- [WHAT YOU WILL DO] In the entries below, find every line with "imgAct" and copy it.

- [THE INPUT]
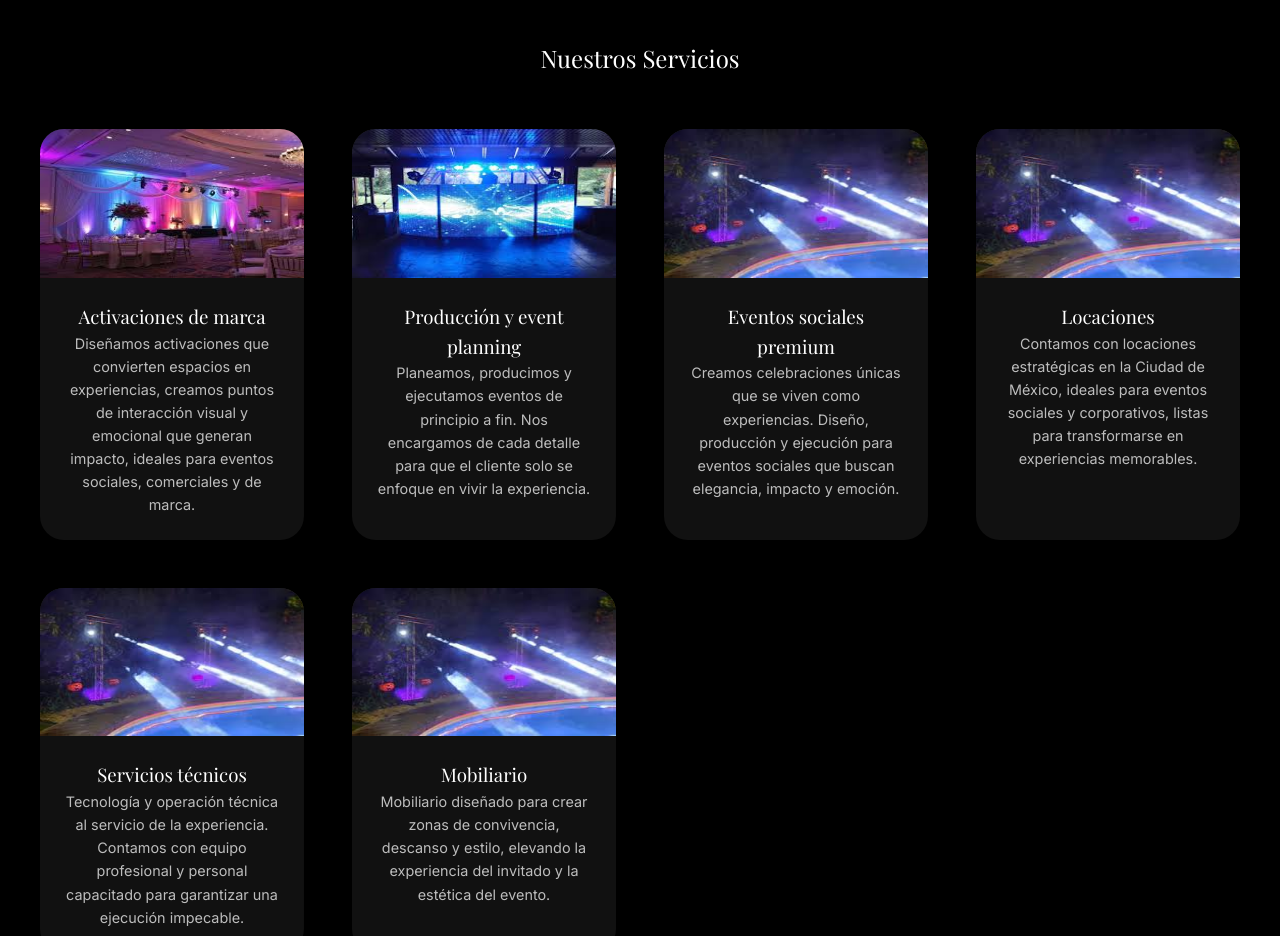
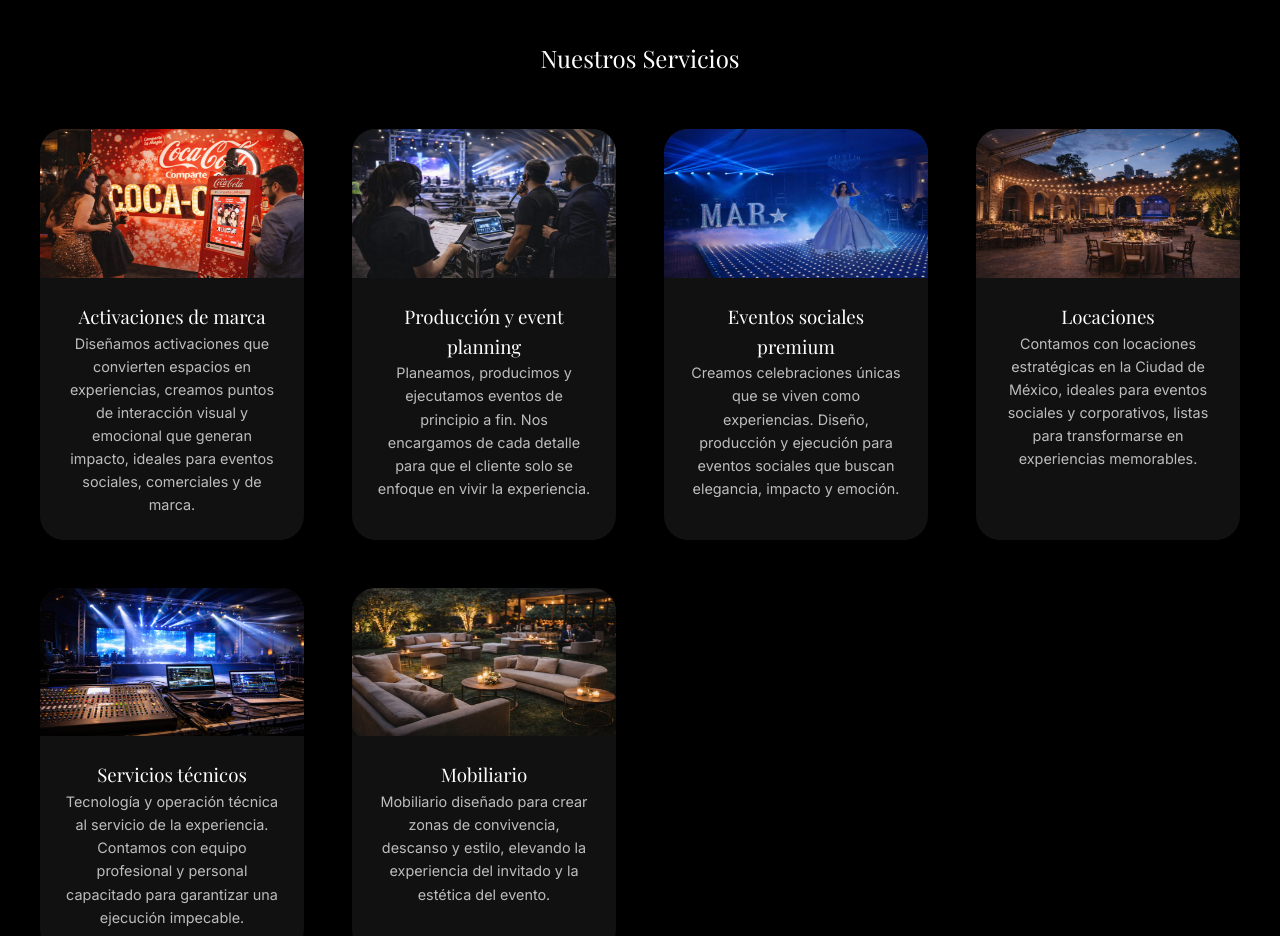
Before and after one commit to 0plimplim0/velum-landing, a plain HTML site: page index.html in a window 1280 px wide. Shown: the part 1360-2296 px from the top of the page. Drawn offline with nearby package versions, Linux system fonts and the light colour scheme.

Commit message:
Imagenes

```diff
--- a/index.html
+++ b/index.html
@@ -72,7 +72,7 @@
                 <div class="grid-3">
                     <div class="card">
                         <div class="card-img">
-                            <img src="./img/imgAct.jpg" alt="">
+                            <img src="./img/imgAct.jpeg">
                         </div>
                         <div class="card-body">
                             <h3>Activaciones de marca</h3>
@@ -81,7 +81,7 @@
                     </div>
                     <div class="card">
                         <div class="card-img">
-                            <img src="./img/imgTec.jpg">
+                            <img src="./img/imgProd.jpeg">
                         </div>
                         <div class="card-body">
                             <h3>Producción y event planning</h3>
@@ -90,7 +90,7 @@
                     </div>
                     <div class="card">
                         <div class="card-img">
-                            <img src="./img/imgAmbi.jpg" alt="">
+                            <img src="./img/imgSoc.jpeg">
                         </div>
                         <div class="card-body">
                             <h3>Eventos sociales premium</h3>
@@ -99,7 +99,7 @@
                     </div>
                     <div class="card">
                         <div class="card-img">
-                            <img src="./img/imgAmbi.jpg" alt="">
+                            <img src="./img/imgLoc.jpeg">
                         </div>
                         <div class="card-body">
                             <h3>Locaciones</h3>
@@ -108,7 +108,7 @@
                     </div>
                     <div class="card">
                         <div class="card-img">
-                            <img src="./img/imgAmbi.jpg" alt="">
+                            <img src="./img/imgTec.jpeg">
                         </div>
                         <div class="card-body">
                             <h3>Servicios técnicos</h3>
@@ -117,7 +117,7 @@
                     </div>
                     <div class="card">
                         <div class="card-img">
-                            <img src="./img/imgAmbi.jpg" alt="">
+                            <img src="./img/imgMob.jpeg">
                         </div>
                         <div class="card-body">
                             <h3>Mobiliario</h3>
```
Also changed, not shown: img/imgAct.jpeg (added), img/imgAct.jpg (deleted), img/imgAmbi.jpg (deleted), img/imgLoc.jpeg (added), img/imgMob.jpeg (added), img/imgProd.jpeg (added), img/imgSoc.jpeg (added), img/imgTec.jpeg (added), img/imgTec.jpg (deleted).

==

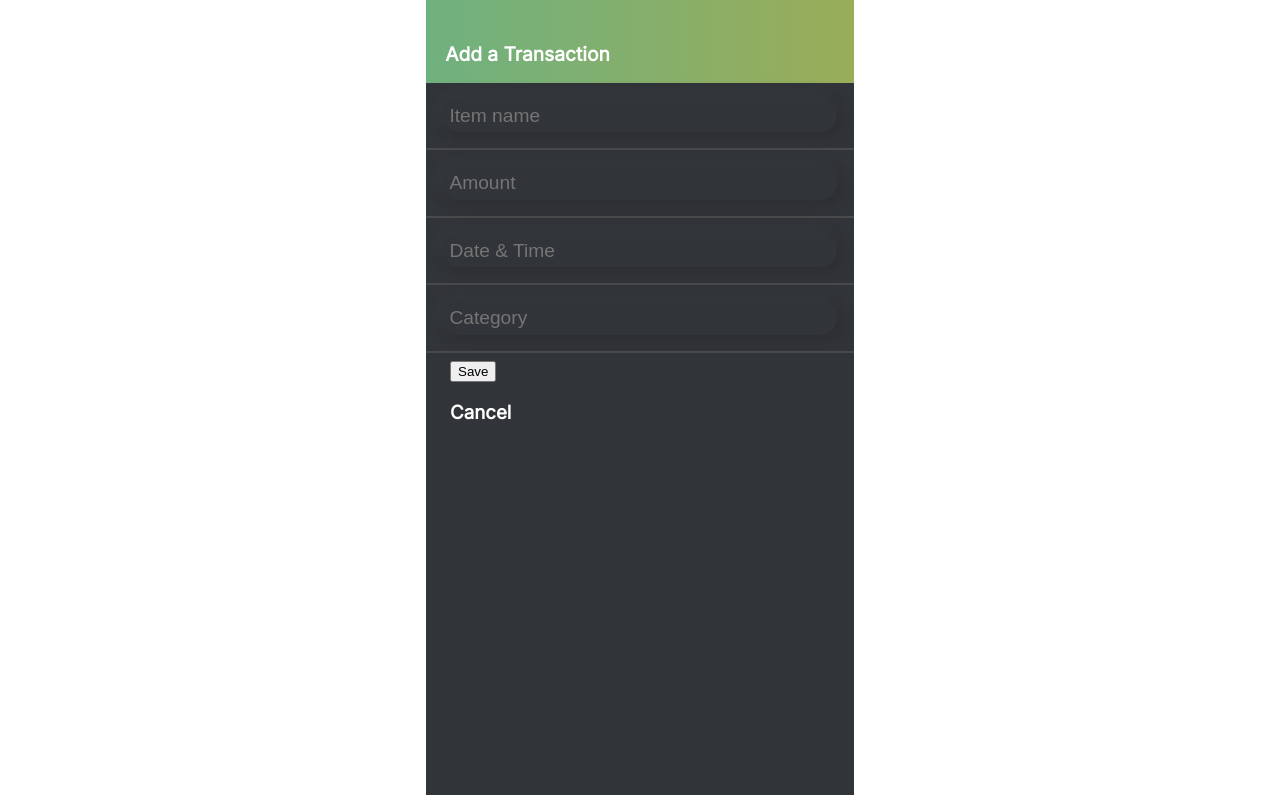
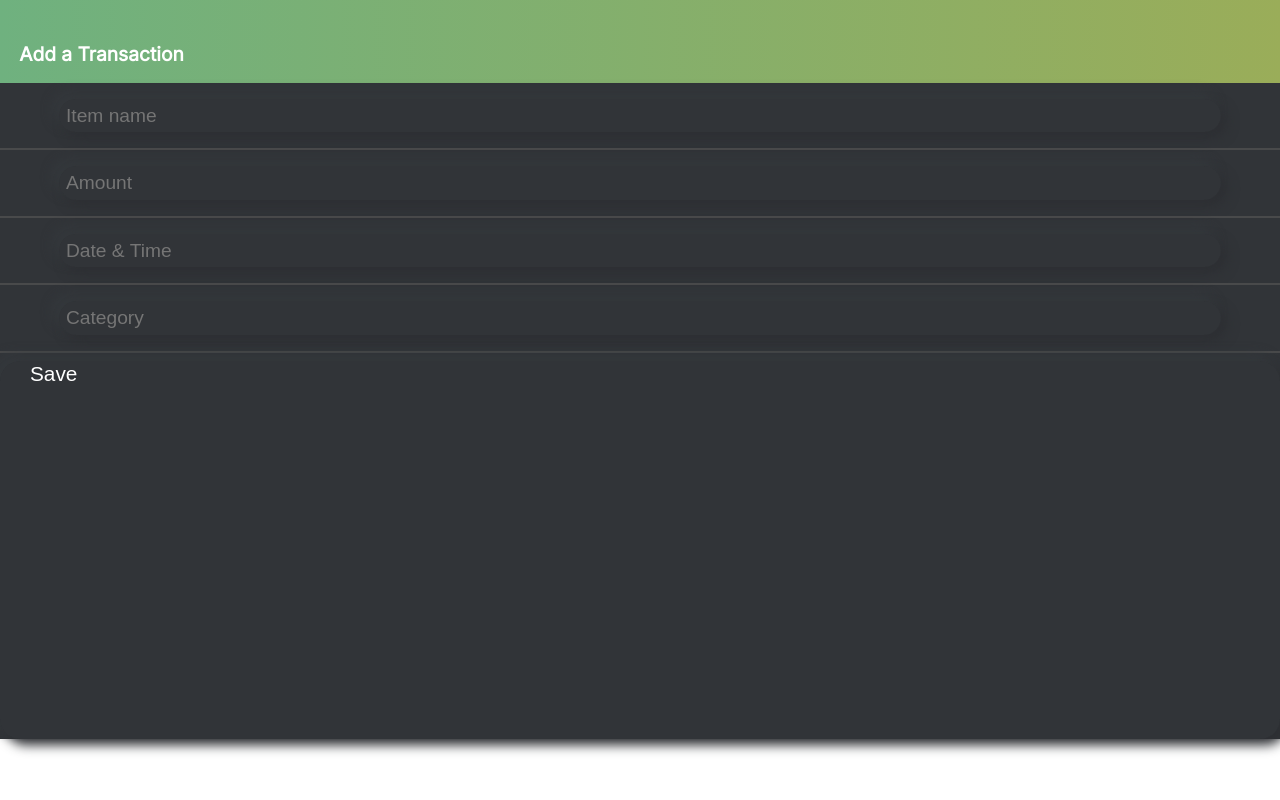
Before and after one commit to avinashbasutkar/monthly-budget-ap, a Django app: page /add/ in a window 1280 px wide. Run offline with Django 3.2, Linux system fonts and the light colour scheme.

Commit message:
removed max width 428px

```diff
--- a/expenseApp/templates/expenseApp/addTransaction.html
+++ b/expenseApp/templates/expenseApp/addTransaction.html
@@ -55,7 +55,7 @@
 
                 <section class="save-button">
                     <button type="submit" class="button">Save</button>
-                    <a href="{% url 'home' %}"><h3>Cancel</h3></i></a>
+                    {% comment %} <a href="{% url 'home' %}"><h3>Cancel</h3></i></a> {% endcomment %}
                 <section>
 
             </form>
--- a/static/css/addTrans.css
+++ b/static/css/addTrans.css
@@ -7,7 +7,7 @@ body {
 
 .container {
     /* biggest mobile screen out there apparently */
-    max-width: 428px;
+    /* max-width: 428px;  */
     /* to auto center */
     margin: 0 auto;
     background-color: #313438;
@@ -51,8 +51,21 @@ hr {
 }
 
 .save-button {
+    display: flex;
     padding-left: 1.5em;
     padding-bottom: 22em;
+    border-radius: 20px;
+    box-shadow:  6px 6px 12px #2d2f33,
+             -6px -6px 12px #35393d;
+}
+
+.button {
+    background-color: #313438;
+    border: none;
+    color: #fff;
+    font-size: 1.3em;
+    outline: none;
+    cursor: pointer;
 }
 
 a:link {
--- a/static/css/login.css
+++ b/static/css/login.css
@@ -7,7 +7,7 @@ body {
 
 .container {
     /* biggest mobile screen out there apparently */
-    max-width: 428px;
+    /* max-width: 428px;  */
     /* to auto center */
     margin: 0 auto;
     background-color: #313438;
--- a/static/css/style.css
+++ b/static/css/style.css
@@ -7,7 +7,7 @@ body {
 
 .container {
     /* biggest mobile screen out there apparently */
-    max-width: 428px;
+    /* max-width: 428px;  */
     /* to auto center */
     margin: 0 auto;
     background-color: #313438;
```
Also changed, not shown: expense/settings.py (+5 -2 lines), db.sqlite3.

- [WRITTEN RESPONSE]
-                            <img src="./img/imgAct.jpg" alt="">
+                            <img src="./img/imgAct.jpeg">
Also changed, not shown: img/imgAct.jpeg (added), img/imgAct.jpg (deleted), img/imgAmbi.jpg (deleted), img/imgLoc.jpeg (added), img/imgMob.jpeg (added), img/imgProd.jpeg (added), img/imgSoc.jpeg (added), img/imgTec.jpeg (added), img/imgTec.jpg (deleted).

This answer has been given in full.